As the night air cooled, we could hear sounds of nocturnal animals scampering on foot. And in total darkness, we observed their eyes, reflecting the light in fright and in fear, some barely asleep while standing on all fours. All were aware of their own unpredictable destiny. Like us, invading their world protected by a large vehicle on a very bumpy road….there is never that assurance.
A Tunnel Takes You By Surprise
Those individuals who have had near death experiences, claim that they have experienced a light at the end of a very long tunnel. This light supposedly captivates each soul to follow an unending ascension into the unknown. At Ol Jogi, the near life experience and perhaps the most unique and exciting feature, is a brilliantly constructed unobtrusive underground tunnel which begins steps away from the bar room. A short winding staircase takes you to a longer, narrower path which, at its very end, reveals a window into their world; a zebras hoof or air engulfed from their acute nostrils can pick up the human scent…they are aware you are watching them.
Another aspect of Ol Jogi which is worth more than the charitable contribution to the conservancy, is the exclusivity and privacy. You live with the animals you don’t safari to see them.
Ol Jogi has become the only place in the world where money can provide major changes. Wildenstein is determined to leave an indelible footprint for future generations to come. It is his personal mission to transform the way wealth can leave an everlasting legacy of hope by trading despair and futility for human kindness for the preservation of all. In partnership with the Kenya Wildlife Services this is a force poachers fear and rarely as of late dare to tread.
Photography by Durston Saylor
Photography by Durston Saylor
To visit Ol Jogi Conservancy contact Carol Gaymer at [email protected]
A special thanks to our hosts Alec Wildenstein Jr. and Carol and Jamie Gaymer. And to Ol Jogi’s incredible staff, Francis our driver and chef Sylvain Bel. Additional photo credits of Mt Kenya, lion cub and rhinos by Jamie Gaymer. Nancy’s wardrobe provided by TravelSmith and Equestrian, Hair by Kelly Willingham of Allure Salon, Make-up by Stila

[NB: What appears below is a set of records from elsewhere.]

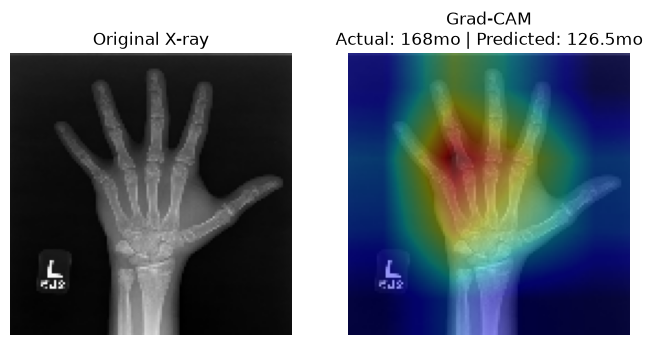
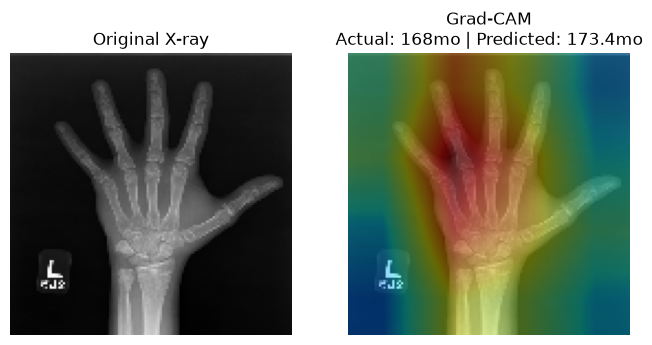
Update training script and README with improved transfer learning details and model performance metrics

diff --git a/train_transfer.py b/train_transfer.py
@@ -33,7 +33,7 @@ IMG_SIZE = 128
 SUBSET_SIZE = 1000
 BATCH_SIZE = 16
 PHASE1_EPOCHS = 10
-PHASE2_EPOCHS = 5
+PHASE2_EPOCHS = 15
 
 
 #################################################################################
@@ -235,10 +235,19 @@ def train_phase1(model, train_ds, val_ds, epochs):
 
 def train_phase2(model, base_model, train_ds, val_ds, epochs):
     print(Border)
-    print("Phase 2 : Fine-tuning (base model unfrozen)")
+    print("Phase 2 : Fine-tuning (base model unfrozen, BatchNorm kept frozen)")
     print(Border)
 
     base_model.trainable = True
+
+    # IMPORTANT: Keep BatchNormalization layers frozen even though the rest
+    # of the base model is unfrozen. BatchNorm layers are very sensitive to
+    # small batch sizes / small datasets - unfreezing them causes their
+    # internal statistics to destabilize, which can wreck the model
+    # (this is a well-known issue when fine-tuning EfficientNet/ResNet etc.)
+    for layer in base_model.layers:
+        if isinstance(layer, tf.keras.layers.BatchNormalization):
+            layer.trainable = False
 
     model.compile(
         optimizer=tf.keras.optimizers.Adam(learning_rate=1e-5),
@@ -246,7 +255,33 @@ def train_phase2(model, base_model, train_ds, val_ds, epochs):
         metrics=['mae']
     )
 
-    history = model.fit(train_ds, validation_data=val_ds, epochs=epochs)
+    # Save only the BEST model (lowest validation MAE seen during training),
+    # not whatever the last epoch happens to produce - fine-tuning can
+    # sometimes get worse before it gets better, or diverge entirely
+    checkpoint = tf.keras.callbacks.ModelCheckpoint(
+        "transfer_model_best.keras",
+        monitor='val_mae',
+        save_best_only=True,
+        mode='min',
+        verbose=1
+    )
+
+    # Stop early if validation MAE doesn't improve for 3 epochs in a row,
+    # and automatically restore the best weights seen - protects against
+    # exactly the kind of divergence we just saw
+    early_stop = tf.keras.callbacks.EarlyStopping(
+        monitor='val_mae',
+        patience=3,
+        restore_best_weights=True,
+        verbose=1
+    )
+
+    history = model.fit(
+        train_ds,
+        validation_data=val_ds,
+        epochs=epochs,
+        callbacks=[checkpoint, early_stop]
+    )
 
     return history
 

diff --git a/README.md b/README.md
@@ -59,8 +59,15 @@ with how radiologists assess bone maturity.*
 
 | Model              | Validation MAE (months) |
 |--------------------|--------------------------|
-| Baseline CNN        | ~35-45                   |
-| Transfer Learning (EfficientNetB0) | *(update after running)* |
+| Baseline CNN (from scratch)        | ~35-45                   |
+| Transfer Learning (EfficientNetB0, fine-tuned) | **19.3** |
+
+Transfer learning improved MAE by roughly 55-58% over the from-scratch
+baseline. A key implementation detail: BatchNormalization layers inside the
+pretrained backbone were kept frozen during fine-tuning even after
+unfreezing the rest of the base model - unfreezing them destabilized
+training and caused validation MAE to worsen every epoch (77+ months) until
+this fix was applied.
 
 *Note: trained on a subset (1000 images) for fast iteration on CPU. Full
 dataset training would improve results further.*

Originally published at luxecoliving.com on January 19, 2017.